The Catechesis of the Good Shepherd uses an approach very different to that used in our schools at this time. It is not so much an opportunity to educate our children in the faith, but rather introduce them to the person of God in a unique relationship. To act as a matchmaker between God and the child and allow the children to fall in love with Jesus the Good Shepherd. Many people have grown up being filed with information and tested to check on their recall. All of that is useful and necessary. But consider when we have fallen in love, did it happen through knowledge or was it through relationship? Adults who become Catechists sometimes find they learn about their faith as if for the first time, seeing through the eyes of children the beauty of our traditions and the words of scripture in a new way Through the formation experience we allow adults to discover for themselves the richest treasures God has to offer and we also help them to learn to step back and allow their children to make the same connections for themselves.
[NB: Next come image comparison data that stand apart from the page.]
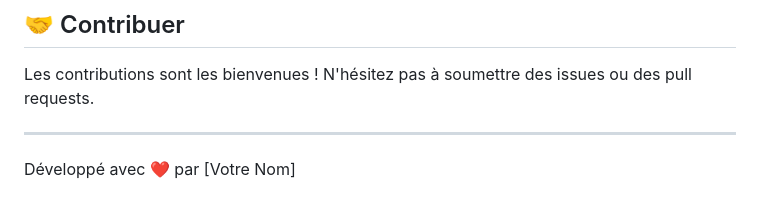
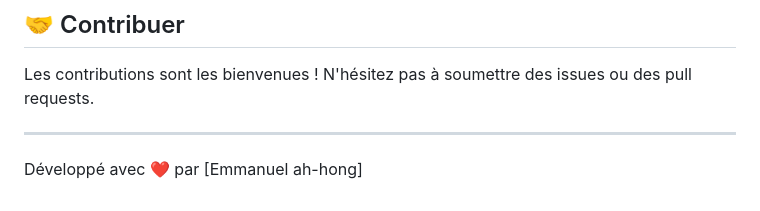
Before and after one commit to CelestialOriana/Lua-site, a Markdown page: readme.md, the part around the change. Drawn GitHub-style.

```diff
--- a/readme.md
+++ b/readme.md
@@ -152,4 +152,4 @@ Les contributions sont les bienvenues ! N'hésitez pas à soumettre des issues o
 
 ---
 
-Développé avec ❤️ par [Votre Nom]
+Développé avec ❤️ par [Emmanuel ah-hong]
```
There is no lesson so well remembered or treasured than the one we discover for ourselves. Can you recall everything you have ever learned? What are the things you remember the best? Could it be those things where you made the connections, the discoveries for yourself? Like the person who discovered the treasure in the field and sold all they had to have it or the merchant who searched all his life for the most precious pearl, we want your relationship with Jesus to be a precious gift that you personally invested in.
During the formation, the participants will learn about an approach to learning discovered by Maria Montessori and also some Sacred History Theology. Interspersed with this some individual presentations will be given (the same as those given to the children) demonstrating the way we allow the children to continue to meditate on the small lessons of scripture, liturgy and practical life. There is time for prayer, sharing and also materials making. All of these will help to form the catechist, just as the time in the atrium for children helps to build the child in their personal relationship with God.
When we work with children in the Catechesis of the Good Shepherd, we do not follow a program. We do not have a curriculum that must be covered in a set amount of time. Some children will never work with or be given all of the presentations. We observe and follow the needs of each individual child, offering to them as gift various presentations as they grow in their understanding and relationship of God and as they grow as people in our community. As their abilities increase, they gain new skills which we provide opportunities for them to master, to help them do it by themselves. As one may imagine, it can be very difficult for some people to let go and let God be the teacher, with no measurable outcome. Sometimes we are blessed with glimpses of the work of the Holy Spirit in the response of the children, through their personal prayer and artwork. For the most part we are useless servants of God and the child and perhaps one day we may see the fruits of our labour.